Sunday seemed a carbon copy of Saturday, but without the haze and high clouds. Patti made us lunch and we again left the dock about noon. The practice from the day before made things a lot easier as we raised sail and headed out. Our goal on Sunday: the Thimbles. But the wind was coming from the east-southeast, so it was going to be a mostly downwind run. Not our best point of sail. After about twenty minutes, it became clear we weren't going to make it there in time to float much before we had to get back so Lily could make her train home.
So we turned about and headed southwest, winding up a mile or so west and south of Branford reef. The winds had started out very nice -- about 12 knots -- but had been slowly moderating as the day went on. At about 2 pm, I decided that if we were going to have time to float, we needed to get back, so we headed back to the harbor. This was the time the winds really died down -- maybe 5 knots -- so we were sailing at less than 3 knots. So I fired up the engine and we motorsailed back to the harbor.
Again, no moorings with whips. The only one was in the line of moorings closest to the shore. Since it was dead low tide, I didn't want to risk it, so we anchored again. It went smoothly this time, with the anchor again catching first try. Even though the water was colder than the day before, we decided to go in. In another first, we blew up the new floatie seats that Patti had bought at Costco. Both she and Lily floated a bit, then Patti came in and Lily and I floated about. The water was cold, but it wasn't nearly that bad sitting in the seats. I stayed in for a bit after they both went back aboard, just enjoying the feeling. But I realized I didn't have any sunblock on my arms, so I didn't want to stay out too long.
We deflated the floats and put them on the foredeck to dry while we sat, read and relaxed. Eventually, we headed back to the dock so that Lily and Patti could take quick showers. We had Father's Day plans with Mom, Dad and Dave at Sushi Palace in Hamden at 5:30 (Kim had come twice to walk the dog), and had to get Lily to the station for her 5:30 train.

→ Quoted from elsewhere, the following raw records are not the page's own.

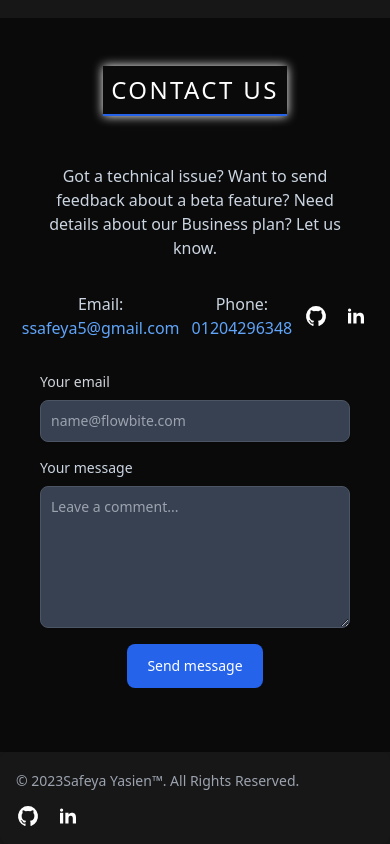
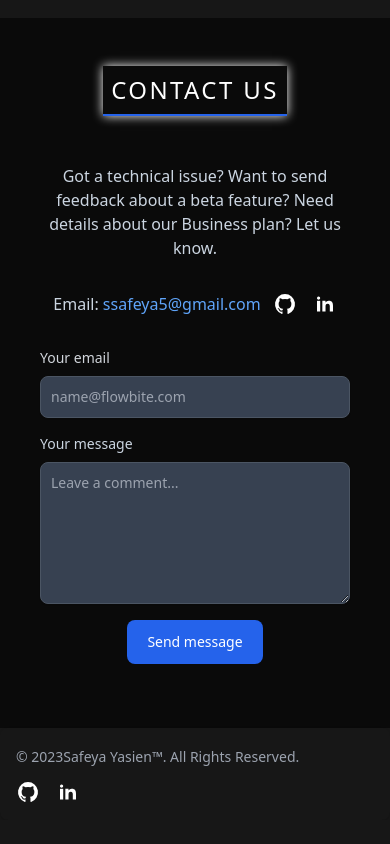
Before and after one commit to Safeya-Yasien/portfolio, a Next.js app: page / in a window 390 px wide. Shown: the part 7601-8445 px from the top of the page. After the commit the page ends 8421 px from the top, so only its background shows below. Built offline with nearby package versions, Linux system fonts and the light colour scheme.

Commit message:
delete phone number

```diff
--- a/src/app/components/portfolio/ContactSection.tsx
+++ b/src/app/components/portfolio/ContactSection.tsx
@@ -47,12 +47,7 @@ const ContactSection = () => {
                 ssafeya5@gmail.com
               </a>
             </p>
-            <p className="text-slate-300">
-              Phone:{" "}
-              <a href="https://wa.me/201204296348" className="text-blue-400">
-                01204296348
-              </a>
-            </p>
+
             <div className="flex justify-center space-x-4">
               <a
                 href="https://github.com/Safeya-Yasien"
```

All in all, a great, great weekend.
Still to do: put water in the tanks and dewinterize the water system; replumb the head; reroute the reefing line.